• **Task to complete**: Each line below with the string "rows" should be copied.

(Stored entries)
########

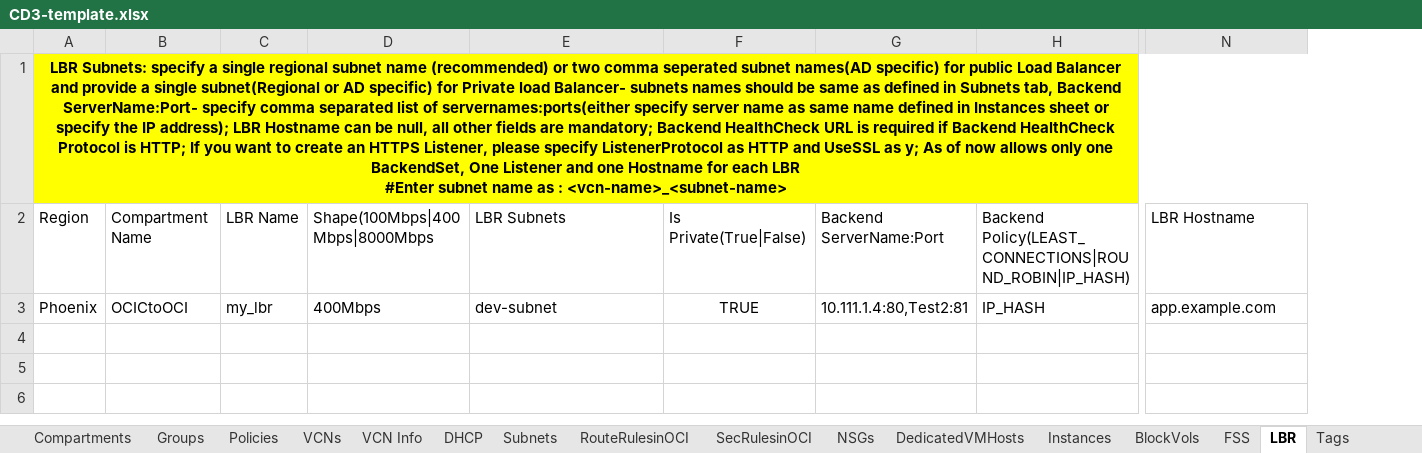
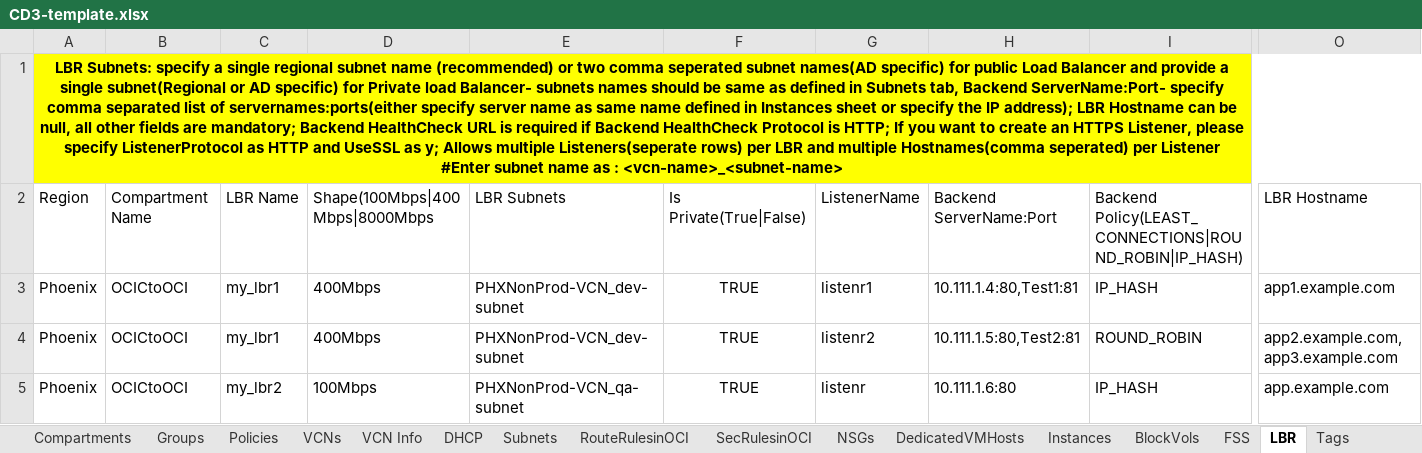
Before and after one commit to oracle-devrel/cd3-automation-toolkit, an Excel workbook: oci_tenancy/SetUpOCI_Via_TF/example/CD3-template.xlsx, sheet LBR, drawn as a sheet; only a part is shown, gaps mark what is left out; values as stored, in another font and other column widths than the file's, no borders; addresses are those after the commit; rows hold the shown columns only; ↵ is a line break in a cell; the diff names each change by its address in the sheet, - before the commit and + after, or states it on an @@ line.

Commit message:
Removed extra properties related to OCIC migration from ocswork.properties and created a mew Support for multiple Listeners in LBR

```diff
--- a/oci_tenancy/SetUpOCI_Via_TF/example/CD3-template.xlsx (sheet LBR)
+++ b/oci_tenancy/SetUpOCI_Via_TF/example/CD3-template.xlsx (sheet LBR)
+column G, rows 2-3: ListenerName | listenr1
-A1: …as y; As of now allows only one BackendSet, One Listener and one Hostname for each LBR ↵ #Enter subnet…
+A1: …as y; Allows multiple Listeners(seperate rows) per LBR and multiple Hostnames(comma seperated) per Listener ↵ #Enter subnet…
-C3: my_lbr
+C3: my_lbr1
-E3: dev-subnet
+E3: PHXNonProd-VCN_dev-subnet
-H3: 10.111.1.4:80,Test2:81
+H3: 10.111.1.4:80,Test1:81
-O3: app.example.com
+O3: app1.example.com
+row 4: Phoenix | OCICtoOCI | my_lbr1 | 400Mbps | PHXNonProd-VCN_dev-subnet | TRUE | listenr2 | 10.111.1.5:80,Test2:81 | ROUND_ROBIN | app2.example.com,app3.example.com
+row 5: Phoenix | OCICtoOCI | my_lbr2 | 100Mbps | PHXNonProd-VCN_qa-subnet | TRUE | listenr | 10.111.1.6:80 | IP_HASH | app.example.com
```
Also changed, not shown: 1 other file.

########

• **Solution to the exercise**:
Before and after one commit to oracle-devrel/cd3-automation-toolkit, an Excel workbook: oci_tenancy/SetUpOCI_Via_TF/example/CD3-template.xlsx, sheet LBR, drawn as a sheet; only a part is shown, gaps mark what is left out; values as stored, in another font and other column widths than the file's, no borders; addresses are those after the commit; rows hold the shown columns only; ↵ is a line break in a cell; the diff names each change by its address in the sheet, - before the commit and + after, or states it on an @@ line.
+column G, rows 2-3: ListenerName | listenr1
+A1: …as y; Allows multiple Listeners(seperate rows) per LBR and multiple Hostnames(comma seperated) per Listener ↵ #Enter subnet…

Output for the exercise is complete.